North Yorkshire County Council’s Executive recently approved the North Yorkshire Council Climate Change Strategy Draft for public consultation, and will be inviting all ‘partners’, residents, communities and businesses (including ACE) across North Yorkshire to give their views by 7 April 2023.
The strategy outlines the activities which the new North Yorkshire Council (NYC) can take to tackle the causes and impacts of climate change through 4 areas:
- Reducing greenhouse gas emissions to slow down climate change.
- Preparing our services and our residents for the changing climate.
- Supporting nature, on which we depend, to thrive.
- North Yorkshire Council – To be operationally carbon neutral by 2030.
It also highlights how North Yorkshire Council will work with partners in the public, private and voluntary sectors to support the regional ambition to become a carbon negative region by 2040 – following the York and North Yorkshire Route map to Carbon Negative.

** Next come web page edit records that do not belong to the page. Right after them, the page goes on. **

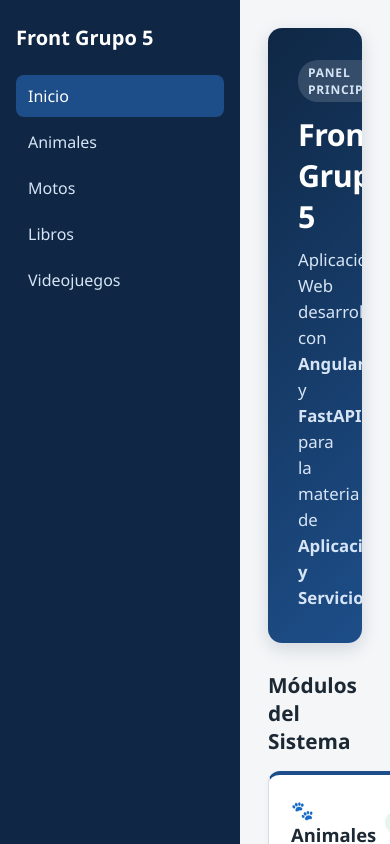
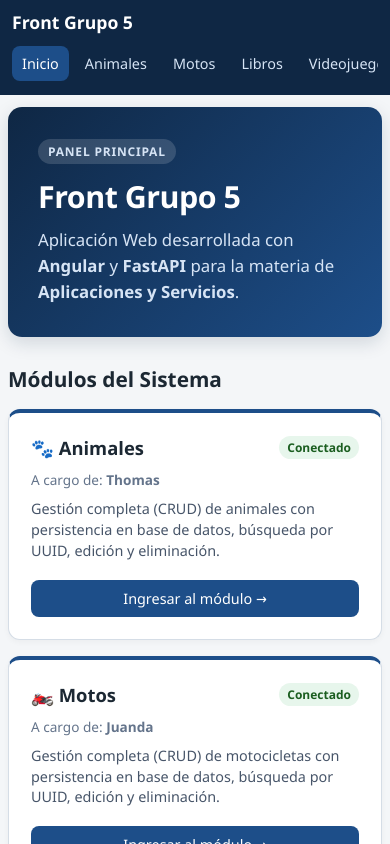
Before and after one commit to ThomasTN77/Frontend-GRUPO5-A-SW, an Angular app: page /inicio in a window 390 px wide. Shown: the top 844 px of the page. Built offline with nearby package versions, Linux system fonts and the light colour scheme.

Commit message:
feat: adapta la interfaz a pantallas moviles

```diff
--- a/src/app/pages/animales/animales.html
+++ b/src/app/pages/animales/animales.html
@@ -21,6 +21,7 @@
   <p class="mensaje" [class.error]="esError()">{{ mensaje() }}</p>
 }
 
+<div class="tabla-scroll">
 <table>
   <thead>
     <tr>
@@ -46,6 +47,7 @@
     }
   </tbody>
 </table>
+</div>
 
 @if (popupAbierto()) {
   <div class="fondo-popup" (click)="cerrarPopup()">
--- a/src/app/pages/libros/libros.html
+++ b/src/app/pages/libros/libros.html
@@ -23,6 +23,7 @@
   <p class="mensaje" [class.error]="esError()">{{ mensaje() }}</p>
 }
 
+<div class="tabla-scroll">
 <table>
   <thead>
     <tr>
@@ -50,6 +51,7 @@
     }
   </tbody>
 </table>
+</div>
 
 @if (popupAbierto()) {
   <div class="fondo-popup" (click)="cerrarPopup()">
--- a/src/app/pages/motos/motos.html
+++ b/src/app/pages/motos/motos.html
@@ -21,6 +21,7 @@
   <p class="mensaje" [class.error]="esError()">{{ mensaje() }}</p>
 }
 
+<div class="tabla-scroll">
 <table>
   <thead>
     <tr>
@@ -48,6 +49,7 @@
     }
   </tbody>
 </table>
+</div>
 
 @if (popupAbierto()) {
   <div class="fondo-popup" (click)="cerrarPopup()">
--- a/src/app/pages/videojuegos/videojuegos.component.css
+++ b/src/app/pages/videojuegos/videojuegos.component.css
@@ -430,20 +430,42 @@
 
 @media (max-width: 720px) {
   :host {
-    padding: 20px 12px;
+    padding: 0;
+  }
+
+  .container {
+    gap: 16px;
+  }
+
+  .page-title {
+    font-size: 1.6rem;
   }
 
   .card-header {
     flex-direction: column;
     align-items: flex-start;
+    padding: 18px;
   }
 
   .card-body {
-    padding: 22px;
+    padding: 18px;
+  }
+
+  .form-grid {
+    grid-template-columns: 1fr;
+  }
+
+  .search-form {
+    width: 100%;
+  }
+
+  .search-input {
+    min-width: 0;
+    width: 100%;
   }
 
   .table th,
   .table td {
-    padding: 12px 18px;
+    padding: 10px 12px;
   }
 }
--- a/src/app/pages/videojuegos/videojuegos.component.html
+++ b/src/app/pages/videojuegos/videojuegos.component.html
@@ -102,6 +102,7 @@
     </div>
     <div class="card-body card-body-no-padding">
       <div class="table-wrapper" *ngIf="(modoBusqueda ? videojuegosFiltrados.length : videojuegos.length) > 0">
+        <div class="tabla-scroll">
         <table class="table">
           <thead>
             <tr>
@@ -131,6 +132,7 @@
             </tr>
           </tbody>
         </table>
+        </div>
       </div>
 
       <div class="empty-state" *ngIf="!modoBusqueda && videojuegos.length === 0">
--- a/src/styles.css
+++ b/src/styles.css
@@ -234,3 +234,130 @@ th {
   color: #555;
   line-height: 1.5;
 }
+
+.tabla-scroll {
+  width: 100%;
+  overflow-x: auto;
+  -webkit-overflow-scrolling: touch;
+}
+
+/* Tablets y celulares: el menu pasa arriba y el contenido ocupa todo el ancho */
+@media (max-width: 768px) {
+  .layout {
+    flex-direction: column;
+  }
+
+  .sidebar {
+    width: 100%;
+    padding: 12px 16px;
+    gap: 12px;
+  }
+
+  .sidebar h1 {
+    font-size: 1.1rem;
+  }
+
+  .sidebar nav {
+    flex-direction: row;
+    overflow-x: auto;
+    gap: 6px;
+    padding-bottom: 4px;
+  }
+
+  .sidebar a {
+    white-space: nowrap;
+    padding: 8px 10px;
+    font-size: 0.9rem;
+  }
+
+  .contenido {
+    width: 100%;
+    padding: 16px 12px;
+  }
+
+  .crud-barra {
+    align-items: stretch;
+  }
+
+  .crud-barra h2 {
+    width: 100%;
+  }
+
+  .filtro {
+    width: 100%;
+  }
+
+  .filtro input {
+    flex: 1 1 160px;
+    min-width: 0;
+  }
+
+  input,
+  select,
+  textarea {
+    font-size: 16px;
+  }
+
+  button {
+    padding: 10px 12px;
+  }
+
+  table {
+    min-width: 620px;
+  }
+
+  th,
+  td {
+    padding: 8px 10px;
+    font-size: 0.85rem;
+  }
+
+  .id {
+    max-width: none;
+  }
+
+  .popup {
+    padding: 16px;
+    max-height: 92vh;
+  }
+
+  .tarjeta-cabecera {
+    flex-wrap: wrap;
+    gap: 6px;
+  }
+}
+
+/* Celulares pequeños */
+@media (max-width: 480px) {
+  .sidebar {
+    padding: 10px 12px;
+  }
+
+  .contenido {
+    padding: 12px 8px;
+  }
+
+  .hero {
+    padding: 24px 20px;
+  }
+
+  .hero h2 {
+    font-size: 1.5rem;
+  }
+
+  .hero .subtitulo {
+    font-size: 0.95rem;
+  }
+
+  .grid-tarjetas {
+    grid-template-columns: 1fr;
+  }
+
+  .tarjeta-modulo {
+    padding: 18px;
+  }
+
+  .info-tecnica {
+    padding: 16px;
+  }
+}
```
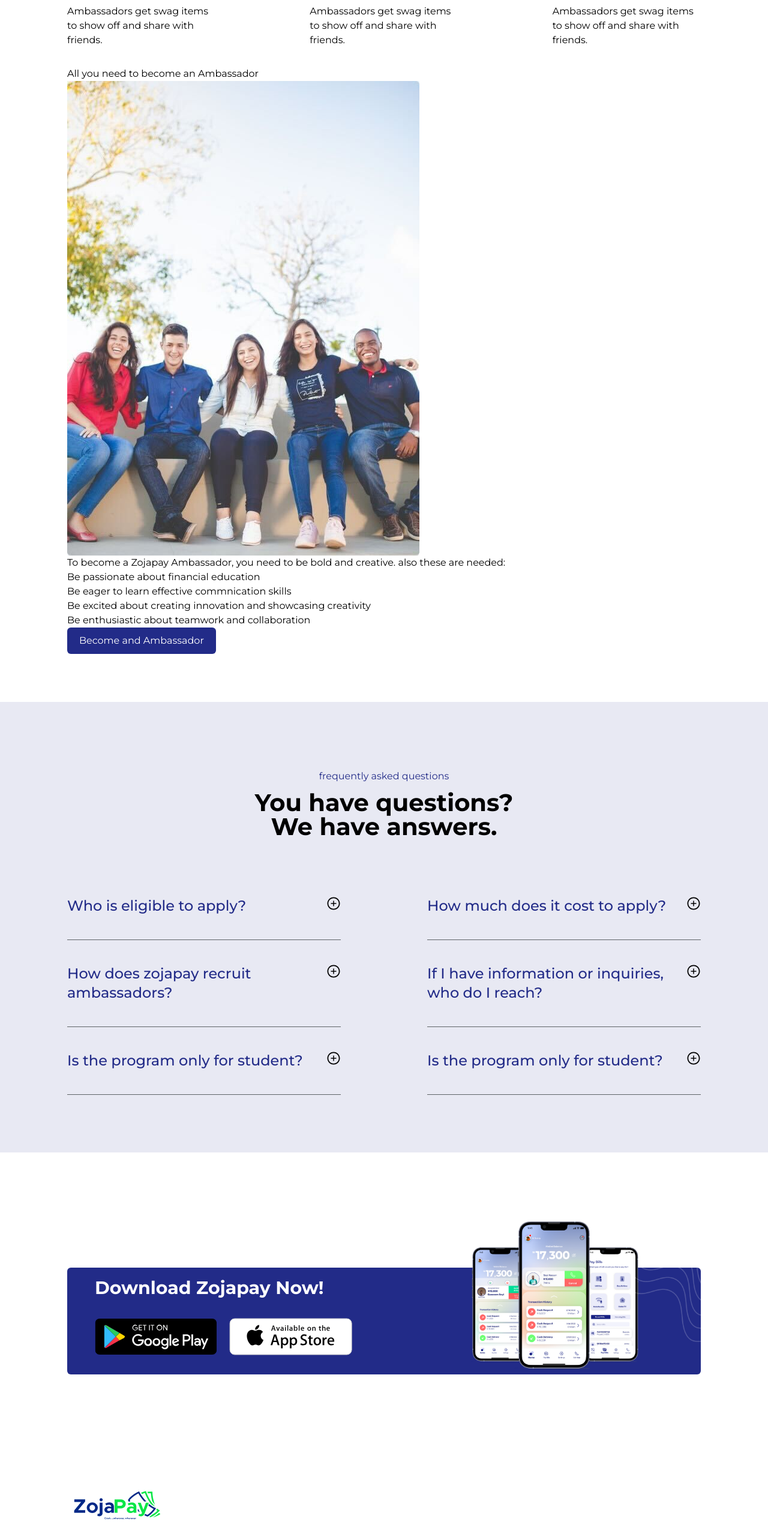
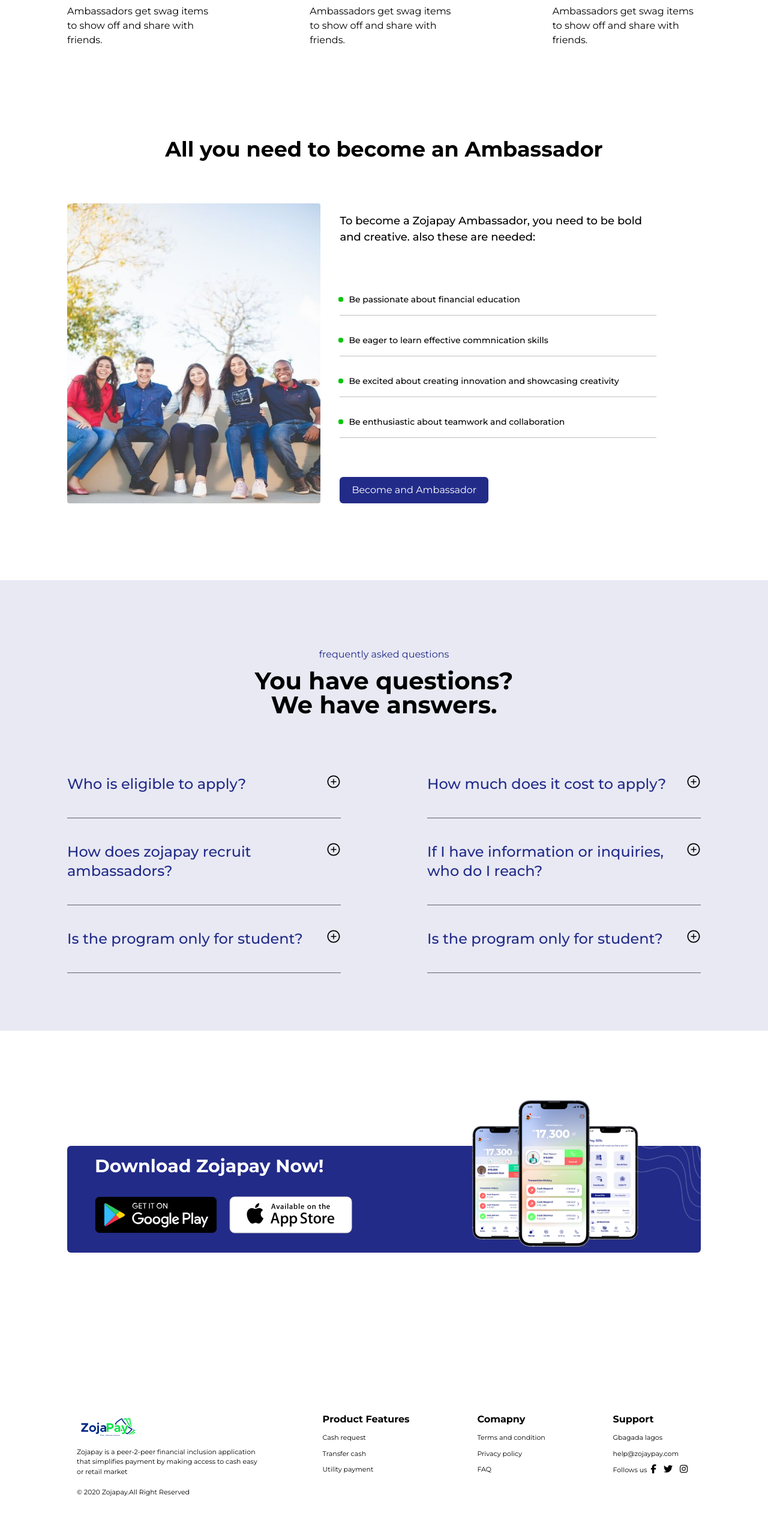
Before and after one commit to Zojatech/Ambassador, a React (Vite) app: page / in a window 1280 px wide. Shown: the part 2880-5432 px from the top of the page at 60% size. Built offline with nearby package versions, Linux system fonts and the light colour scheme.

Commit message:
refactored the footer

```diff
--- a/src/components/Banner/index.jsx
+++ b/src/components/Banner/index.jsx
@@ -5,7 +5,7 @@ import AppStore from '../../assets/appstore.svg';
 
 const Banner = () => {
   return (
-    <div className='px-6 pt-20 md:px-12 lg:px-28 sm:pt-28 lg:pb-20 xl:pt-48 w-full'>
+    <div className='px-6 pt-20 md:px-12 lg:px-28 sm:pt-28 md:pt-40 lg:pb-20 lg:pt-48 w-full'>
       <div className='bg-primary w-full rounded-md'>
         <div className='pb-10  block sm:pb-4 sm:flex sm:justify-around'>
           <div className='p-4'>
--- a/src/components/Footer.js/index.jsx
+++ b/src/components/Footer.js/index.jsx
@@ -7,7 +7,7 @@ const Footer = () => {
       {/* BANNER */}
       <Banner />
 
-      <div className='px-6 pt-20 md:px-12 lg:px-28 sm:pt-28 lg:pb-20 w-full'>
+      <div className='px-6 pb-10 pt-20 md:px-12 lg:px-28 sm:pt-28  w-full'>
         <div className='text'>
           <div className='left'>
             <img src={Brand} />
--- a/src/index.css
+++ b/src/index.css
@@ -20,29 +20,25 @@ body,
 img {
   max-width: 100%;
 }
-.bg-custom-image {
-  background-image: url('./assets/images/stroke-bg.png');
-  background-position: center;
-  background-size: cover;
-}
-/* .image {
+
+.image {
   background-color: #162082;
   position: relative;
-} */
+}
 
-/* .download {
+.download {
   padding: 1rem;
-} */
+}
 
-/* .download h3 {
+.download h3 {
   font-size: 20px;
   font-weight: 600;
   text-transform: capitalize;
   margin: 10px 0;
   color: white;
-} */
+}
 
-/* .text {
+.text {
   padding: 10px 1rem;
 }
 
@@ -54,22 +50,22 @@ img {
 .download .btn a img {
   width: 100%;
   height: 70px;
-} */
+}
 
-/* .btn {
+.btn {
   display: flex;
   width: 100%;
-} */
+}
 
-/* .btn a {
+.btn a {
   margin-right: 20px;
-} */
+}
 
-/* .iphones {
+.iphones {
   padding: 2rem;
-} */
+}
 
-/* .product {
+.product {
   margin: 1rem 0;
 }
 
@@ -128,15 +124,9 @@ img {
 .copyright {
   padding: 10px 1rem;
   font-size: 13px;
-} */
-/*
+}
+
 @media (min-width: 768px) {
-  footer {
-    padding: 4rem 0;
-    width: 80%;
-    margin: 1rem auto;
-  }
-
   footer .image {
     height: 200px;
     background-image: url('./assets/banner2.jpg');
@@ -301,4 +291,4 @@ img {
     padding: 0 1rem;
     font-size: 11px;
   }
-} */
+}
```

The consultation draft will be published on 13 February. The draft strategy acknowledges that a host of measures will need to be employed and will have to be introduced across the public sector as well as businesses and North Yorkshire’s communities.
Figures show that North Yorkshire produced 5,829 kilotonnes of carbon dioxide equivalents (kt co2e) in 2020, with agriculture equating to a third of the total, transport responsible for 28 per cent and 19 per cent coming from homes.
Initiatives which will need to be adopted include producing more renewable energy, reducing the use of fossil fuels, improving insulation in homes, encouraging the use of low-emission vehicles and promoting more active travel such as cycling and walking.
The Council believes that the move to a single unitary authority covering the whole of North Yorkshire will provide a once-in-a-lifetime opportunity to streamline policies and provide a clearly defined approach across the county.
North Yorkshire County Council and the seven district and borough authorities will merge from 1 April to pave the way for a devolution deal, which is set to transfer decision-making powers and millions of pounds of funding from Westminster to local political leaders.
Council leader, Councillor Carl Les, who will become the leader of the new authority in April, said: “The new North Yorkshire Council will present us with a huge opportunity to provide a co-ordinated strategy across the county, working closely with our communities and partners.
“It will provide crucial foundations in helping reduce carbon emissions in North Yorkshire and for the whole country to achieve the Government’s target to become carbon neutral by 2050.”
Co-ordinator Sarah Wiltshire commented: “ACE will be providing feedback with other members of the North Yorkshire Climate Coalition through a written response and a meeting with Michael Leah (incoming NYC Assistant Director Policy, Partnerships and Communities) to be held later in February. We also encourage everyone to comment, to get in touch with their local councillors and to show their support for detailed and urgent action to be taken.”
Photo: Barry White.